Humans have been searching for that sexually arousing aphrodisiac for centuries. Now, researchers have finally found the first true aphrodisiac, but alas, it only turns on fruit flies.
While other substances, such as chocolate and oysters, have been thought of as aphrodisiacs, these claims have failed every scientific test.
The new study found that the scent of ripe and rotting fruit gets fruit flies called Drosophila melanogaster in the mood by turning on courtship-initiating brain pathways. These pathways, or networks of connected neurons, had previously been discovered to encourage fruit-fly males to engage in courtship displays and start mating. But scientists hadn't known that fruit smells could activate the pathway.
"This is one of the first cases of a food aphrodisiac, a specific sensory pathway in the olfactory [smelling] system that triggers sexual behaviors," study researcher Richard Benton, of the University of Lausanne in Switzerland, told LiveScience. "This is the key compound that is regulating the courtship behavior." [Top 10 Aphrodisiacs]
How smell affects courtship
The researchers discovered this pathway while they were studying the sense of smell in Drosophila brains. They discovered that one of the pathways they had associated with smell had already been discovered and was thought to regulate sexual behaviors.
A closer look at the pathway revealed that something the fly smells activates the pathway, which then causes courtship behaviors.
"This is a sensory pathway that couples the presence of food odors in the environment with sexual behaviors," Benton said.
They found that phenylacetic acid and phenylacetaldehyde, which are found in ripe fruits and vegetables of all kinds, were the specific smells that activated the pathway. To humans, these chemicals have a sweet, honeylike smell.
The first real aphrodisiac?
Sadly for male flies everywhere, knocking out this pathway in females didn't seem to change their mating habits, suggesting the fruity smells don't have aphrodisiac effects on the ladies. But because the males are encouraged to court and mate near these fruits, the females end up laying their eggs there.
"This suggests that this is a real biological mechanism where the flies can mate during a feeding environment, a good place to have sex and then make baby flies," Benton said. "It also raises the question whether other organisms have similar sensory pathways."

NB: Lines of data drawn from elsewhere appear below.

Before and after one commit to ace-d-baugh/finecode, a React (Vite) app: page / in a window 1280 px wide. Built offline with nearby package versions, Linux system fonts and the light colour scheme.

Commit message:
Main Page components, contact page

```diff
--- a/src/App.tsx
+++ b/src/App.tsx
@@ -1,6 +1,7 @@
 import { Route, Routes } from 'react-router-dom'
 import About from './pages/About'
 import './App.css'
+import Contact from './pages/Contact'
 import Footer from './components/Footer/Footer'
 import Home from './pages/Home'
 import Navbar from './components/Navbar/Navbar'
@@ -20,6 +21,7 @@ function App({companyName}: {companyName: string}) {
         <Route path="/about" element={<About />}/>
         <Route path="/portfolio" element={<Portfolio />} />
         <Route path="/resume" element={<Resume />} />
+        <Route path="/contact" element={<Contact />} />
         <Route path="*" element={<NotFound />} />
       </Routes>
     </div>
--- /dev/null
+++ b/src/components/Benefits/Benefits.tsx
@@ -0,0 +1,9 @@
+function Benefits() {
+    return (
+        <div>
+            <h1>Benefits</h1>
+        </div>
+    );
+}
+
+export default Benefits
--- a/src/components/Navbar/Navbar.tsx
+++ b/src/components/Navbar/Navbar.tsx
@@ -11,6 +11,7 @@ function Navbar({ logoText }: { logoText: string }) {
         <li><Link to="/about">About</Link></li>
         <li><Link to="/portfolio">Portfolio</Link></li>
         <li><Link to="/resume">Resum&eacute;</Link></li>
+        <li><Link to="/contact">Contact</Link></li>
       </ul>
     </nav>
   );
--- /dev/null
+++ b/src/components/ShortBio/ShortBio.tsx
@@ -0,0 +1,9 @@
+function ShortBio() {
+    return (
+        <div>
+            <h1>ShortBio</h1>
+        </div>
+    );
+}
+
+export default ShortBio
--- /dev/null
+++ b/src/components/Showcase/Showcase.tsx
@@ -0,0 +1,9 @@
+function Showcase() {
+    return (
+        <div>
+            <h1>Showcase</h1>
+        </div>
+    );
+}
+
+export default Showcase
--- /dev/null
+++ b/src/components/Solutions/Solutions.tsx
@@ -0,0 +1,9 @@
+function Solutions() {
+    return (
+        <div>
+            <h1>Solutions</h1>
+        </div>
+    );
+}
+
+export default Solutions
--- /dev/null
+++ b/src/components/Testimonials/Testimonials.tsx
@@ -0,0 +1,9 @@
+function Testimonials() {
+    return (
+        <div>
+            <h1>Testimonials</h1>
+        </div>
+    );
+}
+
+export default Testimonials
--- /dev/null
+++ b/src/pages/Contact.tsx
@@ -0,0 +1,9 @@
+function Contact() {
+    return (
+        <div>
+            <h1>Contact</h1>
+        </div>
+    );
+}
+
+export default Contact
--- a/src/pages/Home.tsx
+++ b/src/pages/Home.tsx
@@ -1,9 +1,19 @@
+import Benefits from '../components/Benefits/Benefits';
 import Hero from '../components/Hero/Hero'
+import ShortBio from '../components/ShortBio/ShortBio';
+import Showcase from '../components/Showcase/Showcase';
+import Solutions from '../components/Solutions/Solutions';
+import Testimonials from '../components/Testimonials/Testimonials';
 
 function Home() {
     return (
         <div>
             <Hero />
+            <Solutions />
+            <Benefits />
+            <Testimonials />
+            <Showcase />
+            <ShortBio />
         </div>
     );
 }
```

"It's very nice work and an exciting and intriguing finding," said Barry Dickson, a researcher from the Institute of Molecular Pathology in Vienna, Austria, who wasn't involved in the study.
The study will be published in the Sept. 29 issue of the journal Nature.
Live Science newsletter
Stay up to date on the latest science news by signing up for our Essentials newsletter.
Jennifer Welsh is a Connecticut-based science writer and editor and a regular contributor to Live Science. She also has several years of bench work in cancer research and anti-viral drug discovery under her belt. She has previously written for Science News, VerywellHealth, The Scientist, Discover Magazine, WIRED Science, and Business Insider.